START Data provided
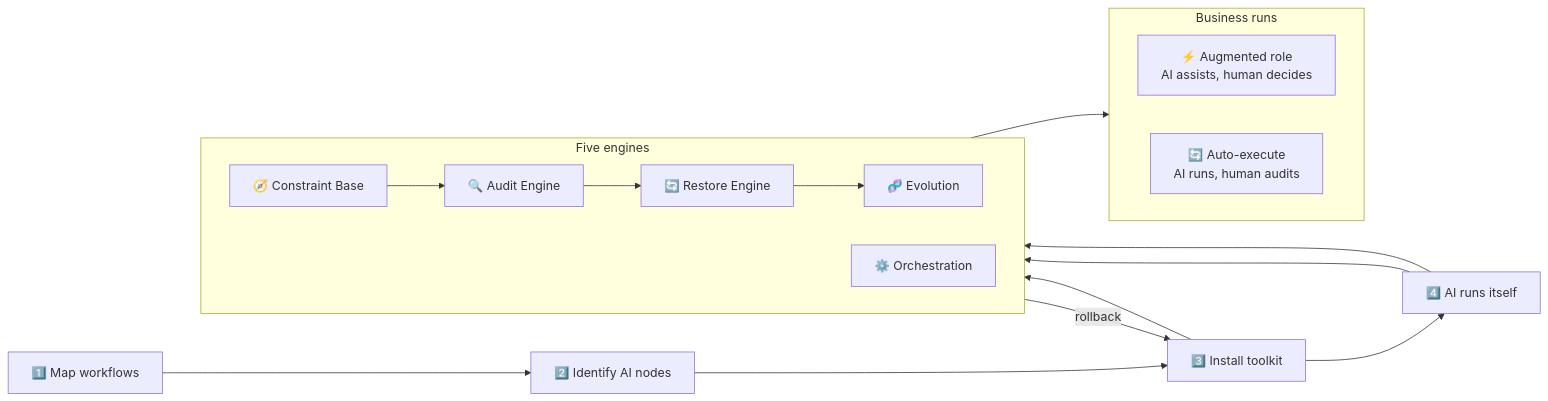
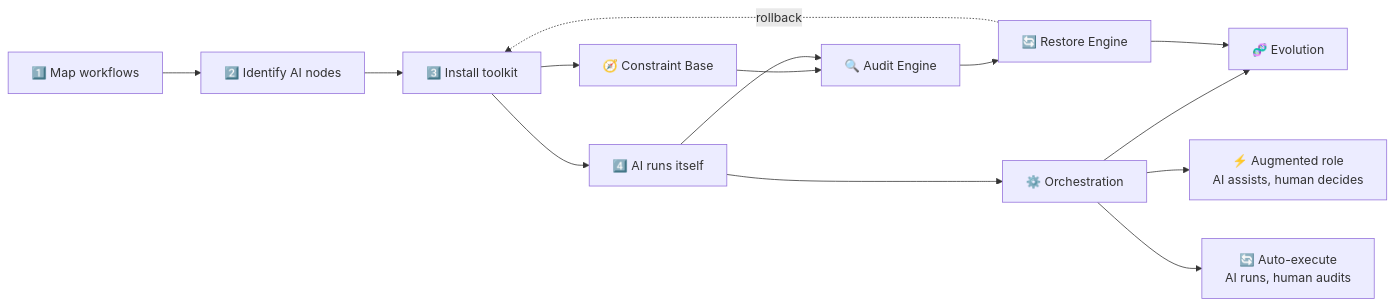
Before and after one commit to KongFangXun/sofagent: the first of 5 diagrams in README.en.md, drawn with Mermaid. The commit also changed 1 other file, not shown here.

Commit message:
docs: FDE Mermaid优化布局 — 引擎上3下2，去掉subgraph更紧凑

````diff
--- a/README.en.md
+++ b/README.en.md
@@ -87,27 +87,19 @@
 ```mermaid
 graph LR
     A["1️⃣ Map workflows"] --> B["2️⃣ Identify AI nodes"]
     B --> C["3️⃣ Install toolkit"]
     C --> D["4️⃣ AI runs itself"]
 
-    subgraph engines["Five engines"]
-        direction LR
-        E["🧭 Constraint Base"]
-        F["🔍 Audit Engine"]
-        G["🔄 Restore Engine"]
-        H["⚙️ Orchestration"]
-        I["🧬 Evolution"]
-    end
+    C --> E["🧭 Constraint Base"]
+    E --> F["🔍 Audit Engine"]
+    F --> G["🔄 Restore Engine"]
+    D --> F
 
-    subgraph output["Business runs"]
-        direction LR
-        J["⚡ Augmented role<br/>AI assists, human decides"]
-        K["🔄 Auto-execute<br/>AI runs, human audits"]
-    end
+    D --> H["⚙️ Orchestration"]
+    H --> I["🧬 Evolution"]
+    G --> I
 
-    C --> E
-    D --> F --> G --> I
-    D --> H --> J
-    E --> F
-    G -->|rollback| C
+    H --> J["⚡ Augmented role<br/>AI assists, human decides"]
+    H --> K["🔄 Auto-execute<br/>AI runs, human audits"]
+    G -.-> |rollback| C
 ```
````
END Data provided
| Problem |
For this exercise, copy every line of the data that holds "human".

| Answer space |
-        J["⚡ Augmented role<br/>AI assists, human decides"]
-        K["🔄 Auto-execute<br/>AI runs, human audits"]
+    H --> J["⚡ Augmented role<br/>AI assists, human decides"]
+    H --> K["🔄 Auto-execute<br/>AI runs, human audits"]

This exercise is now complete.